We stepped off the bus in Colombo right in the middle of the Pettah Markets, both of us dragging heavy suitcases across dirt paths through hoards of people pulling us every which way to look at their stalls and produce. We wanted to find a place to drop our bags so we could explore Colombo before heading to Ceilao Villas. At one point we were even going to rent a cheap room just so that we could lock our bags away. I am so glad we didn't end up going through with it and decided to just take an Uber to the villas, because if we had discovered that Cat's wallet had been stolen while we were in the heart of Colombo things would have gone very differently. Sri Lankan people love to help but sometimes that can become overwhelming, especially when so many people are bombarding you in broken English. It doesn’t give you a chance to think, or even communicate with each other. Combine that with the heat, traffic and a stolen purse and things would have escalated a whole lot more than they did, and I would have had no chance of consoling Cat.
I have to take my hat off to Cat. The start of this holiday had not been the greatest for her but she did not let it ruin her trip. She was determined to have a good time and I was really proud of how she handled herself. Of course, she had just lost everything, including her sim card, so broke down when it happened, but once she had calmed down she remained so positive. Everything Cat lost was replaceable and to hear her find the positives in such a shit situation made me love her more. She was right though. When put into perspective, yes, it was going to be a pain to replace all the cards, sim card, money and fill out the insurance forms, but we were both safe and healthy in a brand new country that needed to be explored. By comparison, a lot of people in Sri Lanka have very little so Cat made it clear that we were still blessed to have the ability to travel to these countries and experience life.
Our first day was spent in the police station, so we had to pack Colombo and everything we wanted to see into one fully loaded day. We jammed in everything, as well as visiting a magic shop I found online that we would have never been able to find without our tuk tuk driver, who still had to call and get directions when we struggled to locate the place.

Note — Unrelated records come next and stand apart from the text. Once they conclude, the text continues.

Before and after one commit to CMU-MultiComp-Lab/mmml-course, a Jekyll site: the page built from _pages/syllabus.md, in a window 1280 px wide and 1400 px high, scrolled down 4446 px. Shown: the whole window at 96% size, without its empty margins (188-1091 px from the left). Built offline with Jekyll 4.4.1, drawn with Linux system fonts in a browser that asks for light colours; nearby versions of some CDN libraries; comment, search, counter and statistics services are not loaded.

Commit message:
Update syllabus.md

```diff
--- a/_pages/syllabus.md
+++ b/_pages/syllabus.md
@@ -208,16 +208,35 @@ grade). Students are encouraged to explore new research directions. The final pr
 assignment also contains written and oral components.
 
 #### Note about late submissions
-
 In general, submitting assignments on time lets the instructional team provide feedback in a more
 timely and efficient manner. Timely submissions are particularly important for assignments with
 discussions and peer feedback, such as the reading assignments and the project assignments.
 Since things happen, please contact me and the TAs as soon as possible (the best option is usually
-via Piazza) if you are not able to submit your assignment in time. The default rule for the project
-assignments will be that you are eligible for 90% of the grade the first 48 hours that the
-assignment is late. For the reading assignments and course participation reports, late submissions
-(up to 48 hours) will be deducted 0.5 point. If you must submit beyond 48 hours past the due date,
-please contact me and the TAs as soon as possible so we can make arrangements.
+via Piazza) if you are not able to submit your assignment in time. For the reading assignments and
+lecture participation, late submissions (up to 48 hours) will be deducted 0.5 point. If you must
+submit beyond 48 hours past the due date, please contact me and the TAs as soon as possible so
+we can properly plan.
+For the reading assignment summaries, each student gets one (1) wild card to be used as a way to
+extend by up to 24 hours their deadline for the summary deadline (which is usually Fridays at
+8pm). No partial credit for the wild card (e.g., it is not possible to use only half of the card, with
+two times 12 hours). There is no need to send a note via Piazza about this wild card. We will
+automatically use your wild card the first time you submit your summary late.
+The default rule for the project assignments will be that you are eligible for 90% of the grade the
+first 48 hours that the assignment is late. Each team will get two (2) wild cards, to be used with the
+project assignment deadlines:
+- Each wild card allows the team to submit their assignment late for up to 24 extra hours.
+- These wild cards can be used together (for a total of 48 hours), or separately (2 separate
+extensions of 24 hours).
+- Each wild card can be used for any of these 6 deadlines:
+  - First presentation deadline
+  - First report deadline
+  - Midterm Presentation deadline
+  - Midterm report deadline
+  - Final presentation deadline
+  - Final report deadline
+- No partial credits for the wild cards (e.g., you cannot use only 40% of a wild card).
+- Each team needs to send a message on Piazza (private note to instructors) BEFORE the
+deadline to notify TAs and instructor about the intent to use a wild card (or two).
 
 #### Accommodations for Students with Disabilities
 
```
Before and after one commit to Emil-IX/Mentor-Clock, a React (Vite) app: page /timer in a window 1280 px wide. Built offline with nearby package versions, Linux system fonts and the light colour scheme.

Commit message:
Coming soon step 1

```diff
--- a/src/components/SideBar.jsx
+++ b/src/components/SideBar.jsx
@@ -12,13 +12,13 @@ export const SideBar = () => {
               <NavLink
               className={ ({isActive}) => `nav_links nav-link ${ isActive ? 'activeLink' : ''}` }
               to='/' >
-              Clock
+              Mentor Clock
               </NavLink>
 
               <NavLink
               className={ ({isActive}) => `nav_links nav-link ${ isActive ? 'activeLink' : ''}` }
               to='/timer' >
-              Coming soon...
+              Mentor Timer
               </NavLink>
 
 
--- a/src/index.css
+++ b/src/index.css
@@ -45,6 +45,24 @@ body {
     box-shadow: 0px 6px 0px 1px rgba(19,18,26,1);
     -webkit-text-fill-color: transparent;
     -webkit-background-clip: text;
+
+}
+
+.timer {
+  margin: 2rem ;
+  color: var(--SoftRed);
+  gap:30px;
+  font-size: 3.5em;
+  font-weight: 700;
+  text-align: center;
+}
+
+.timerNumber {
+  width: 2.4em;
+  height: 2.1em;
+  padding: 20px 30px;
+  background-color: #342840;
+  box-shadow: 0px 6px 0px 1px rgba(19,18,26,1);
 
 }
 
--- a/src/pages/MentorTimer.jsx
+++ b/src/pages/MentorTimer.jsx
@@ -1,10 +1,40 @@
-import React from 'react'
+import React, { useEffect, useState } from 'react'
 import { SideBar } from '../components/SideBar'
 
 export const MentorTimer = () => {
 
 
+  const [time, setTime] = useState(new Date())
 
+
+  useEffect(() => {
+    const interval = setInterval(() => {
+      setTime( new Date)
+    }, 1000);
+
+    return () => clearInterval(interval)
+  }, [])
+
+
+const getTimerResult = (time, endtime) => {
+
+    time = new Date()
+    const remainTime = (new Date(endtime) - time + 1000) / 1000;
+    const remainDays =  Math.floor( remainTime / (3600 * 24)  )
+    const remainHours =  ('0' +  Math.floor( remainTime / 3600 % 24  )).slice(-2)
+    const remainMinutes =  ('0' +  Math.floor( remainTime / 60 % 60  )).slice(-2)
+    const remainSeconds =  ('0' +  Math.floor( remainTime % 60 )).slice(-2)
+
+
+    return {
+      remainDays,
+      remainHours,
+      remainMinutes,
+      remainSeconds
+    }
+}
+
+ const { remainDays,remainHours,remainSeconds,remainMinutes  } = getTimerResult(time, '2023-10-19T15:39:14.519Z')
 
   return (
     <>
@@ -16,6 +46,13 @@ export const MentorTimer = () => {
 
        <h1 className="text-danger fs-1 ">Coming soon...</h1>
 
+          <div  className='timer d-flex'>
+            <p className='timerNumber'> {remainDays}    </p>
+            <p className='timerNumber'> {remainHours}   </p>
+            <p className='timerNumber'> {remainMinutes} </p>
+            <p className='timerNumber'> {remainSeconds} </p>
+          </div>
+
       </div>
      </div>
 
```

Colombo is a very busy city filled with plenty to do. If you are going to explore the city keep in mind that Colombo is the only place where tuk tuk’s have meters. Always look for one of the metered taxis for two reasons, the first is it will save you time on not having to barter for a price to go somewhere and secondly, you will save money on the amount of your fair. Just make sure you have a map or the GPS on your phone with you to keep the driver from going the long way to try and get a bigger fare.